*Exercise*.
Search the material below for the string "ipynb" and extract each line that has it.

[Opening Exercise input section]

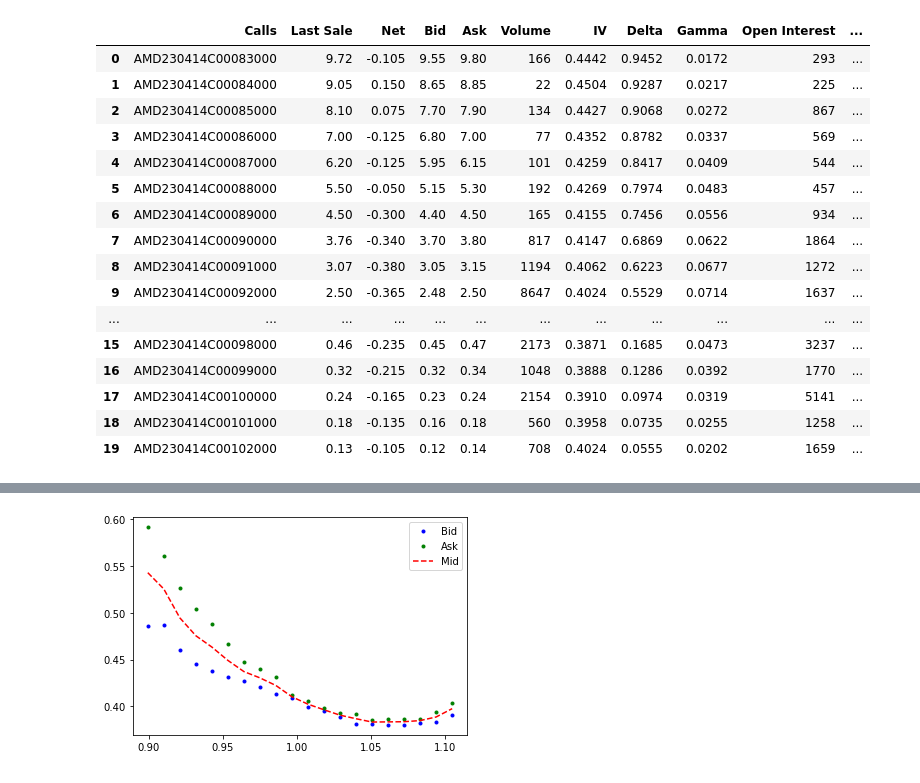
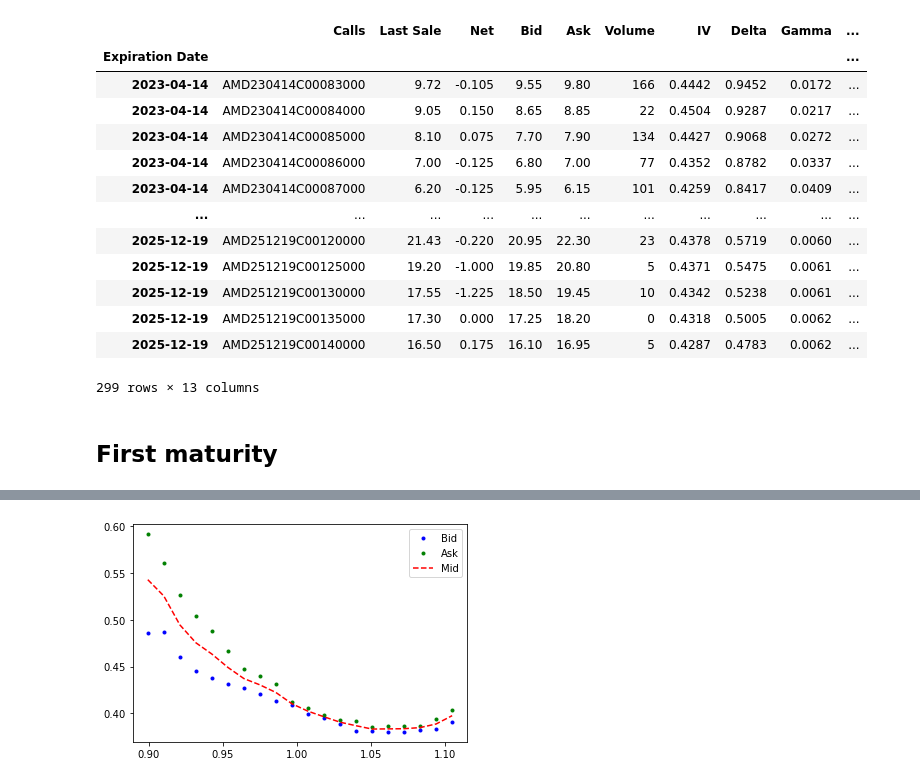
Before and after one commit to coolejungenhihi/volsurface_Sinkhorn, a Jupyter notebook: VolSurface_Sinkhorn.ipynb, the cells around one changed output, grey strips where cells are left out. Cells and saved outputs as stored; diff of their text form; code cells hidden in the pictures.

Commit message:
Started with generalization to more maturities

```diff
--- a/VolSurface_Sinkhorn.ipynb
+++ b/VolSurface_Sinkhorn.ipynb
@@ -14,29 +14,27 @@ from scipy import optimize
 # %%
 # Preprocessing
 amd_quotes = pd.read_csv('amd_quotedata.csv', parse_dates=['Expiration Date'], index_col=['Expiration Date'])
-amd_calls = amd_quotes.iloc[:,0:11]
+amd_calls = amd_quotes.iloc[:,0:11] # Remove puts
+ams_calls = amd_calls.drop('2023-04-06', inplace=True) # Remove date before start date
 
 S0 = 92.3
 amd_calls['Strike/Spot'] = amd_calls['Strike']/S0_amd
 amd_calls['Mid'] = (amd_calls['Bid']+amd_calls['Ask'])/2
-C1 = amd_calls.loc['2023-04-14']
-C1 = C1.reset_index(drop=True)
-C1
+amd_calls
 # %% [output]
-|  | Calls | Last Sale | Net | Bid | Ask | Volume | IV | Delta | Gamma | Open Interest | ... |
-| 0 | AMD230414C00083000 | 9.72 | -0.105 | 9.55 | 9.80 | 166 | 0.4442 | 0.9452 | 0.0172 | 293 | ... |
-| 1 | AMD230414C00084000 | 9.05 | 0.150 | 8.65 | 8.85 | 22 | 0.4504 | 0.9287 | 0.0217 | 225 | ... |
-| 2 | AMD230414C00085000 | 8.10 | 0.075 | 7.70 | 7.90 | 134 | 0.4427 | 0.9068 | 0.0272 | 867 | ... |
-| 3 | AMD230414C00086000 | 7.00 | -0.125 | 6.80 | 7.00 | 77 | 0.4352 | 0.8782 | 0.0337 | 569 | ... |
-| 4 | AMD230414C00087000 | 6.20 | -0.125 | 5.95 | 6.15 | 101 | 0.4259 | 0.8417 | 0.0409 | 544 | ... |
-| 5 | AMD230414C00088000 | 5.50 | -0.050 | 5.15 | 5.30 | 192 | 0.4269 | 0.7974 | 0.0483 | 457 | ... |
-| 6 | AMD230414C00089000 | 4.50 | -0.300 | 4.40 | 4.50 | 165 | 0.4155 | 0.7456 | 0.0556 | 934 | ... |
-| 7 | AMD230414C00090000 | 3.76 | -0.340 | 3.70 | 3.80 | 817 | 0.4147 | 0.6869 | 0.0622 | 1864 | ... |
-| 8 | AMD230414C00091000 | 3.07 | -0.380 | 3.05 | 3.15 | 1194 | 0.4062 | 0.6223 | 0.0677 | 1272 | ... |
-| 9 | AMD230414C00092000 | 2.50 | -0.365 | 2.48 | 2.50 | 8647 | 0.4024 | 0.5529 | 0.0714 | 1637 | ... |
-| ... | ... | ... | ... | ... | ... | ... | ... | ... | ... | ... | ... |
-| 15 | AMD230414C00098000 | 0.46 | -0.235 | 0.45 | 0.47 | 2173 | 0.3871 | 0.1685 | 0.0473 | 3237 | ... |
-| 16 | AMD230414C00099000 | 0.32 | -0.215 | 0.32 | 0.34 | 1048 | 0.3888 | 0.1286 | 0.0392 | 1770 | ... |
-| 17 | AMD230414C00100000 | 0.24 | -0.165 | 0.23 | 0.24 | 2154 | 0.3910 | 0.0974 | 0.0319 | 5141 | ... |
-| 18 | AMD230414C00101000 | 0.18 | -0.135 | 0.16 | 0.18 | 560 | 0.3958 | 0.0735 | 0.0255 | 1258 | ... |
-| 19 | AMD230414C00102000 | 0.13 | -0.105 | 0.12 | 0.14 | 708 | 0.4024 | 0.0555 | 0.0202 | 1659 | ... |
+|  | Calls | Last Sale | Net | Bid | Ask | Volume | IV | Delta | Gamma | ... |
+| Expiration Date |  |  |  |  |  |  |  |  |  | ... |
+| 2023-04-14 | AMD230414C00083000 | 9.72 | -0.105 | 9.55 | 9.80 | 166 | 0.4442 | 0.9452 | 0.0172 | ... |
+| 2023-04-14 | AMD230414C00084000 | 9.05 | 0.150 | 8.65 | 8.85 | 22 | 0.4504 | 0.9287 | 0.0217 | ... |
+| 2023-04-14 | AMD230414C00085000 | 8.10 | 0.075 | 7.70 | 7.90 | 134 | 0.4427 | 0.9068 | 0.0272 | ... |
+| 2023-04-14 | AMD230414C00086000 | 7.00 | -0.125 | 6.80 | 7.00 | 77 | 0.4352 | 0.8782 | 0.0337 | ... |
+| 2023-04-14 | AMD230414C00087000 | 6.20 | -0.125 | 5.95 | 6.15 | 101 | 0.4259 | 0.8417 | 0.0409 | ... |
+| ... | ... | ... | ... | ... | ... | ... | ... | ... | ... | ... |
+| 2025-12-19 | AMD251219C00120000 | 21.43 | -0.220 | 20.95 | 22.30 | 23 | 0.4378 | 0.5719 | 0.0060 | ... |
+| 2025-12-19 | AMD251219C00125000 | 19.20 | -1.000 | 19.85 | 20.80 | 5 | 0.4371 | 0.5475 | 0.0061 | ... |
+| 2025-12-19 | AMD251219C00130000 | 17.55 | -1.225 | 18.50 | 19.45 | 10 | 0.4342 | 0.5238 | 0.0061 | ... |
+| 2025-12-19 | AMD251219C00135000 | 17.30 | 0.000 | 17.25 | 18.20 | 0 | 0.4318 | 0.5005 | 0.0062 | ... |
+| 2025-12-19 | AMD251219C00140000 | 16.50 | 0.175 | 16.10 | 16.95 | 5 | 0.4287 | 0.4783 | 0.0062 | ... |
+299 rows × 13 columns
+# %% [markdown]
+## First maturity
```
Also changed, not shown: parts of 24 cells of this notebook.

[Closing Exercise input section]

*Task response*.
Before and after one commit to coolejungenhihi/volsurface_Sinkhorn, a Jupyter notebook: VolSurface_Sinkhorn.ipynb, the cells around one changed output, grey strips where cells are left out. Cells and saved outputs as stored; diff of their text form; code cells hidden in the pictures.
--- a/VolSurface_Sinkhorn.ipynb
+++ b/VolSurface_Sinkhorn.ipynb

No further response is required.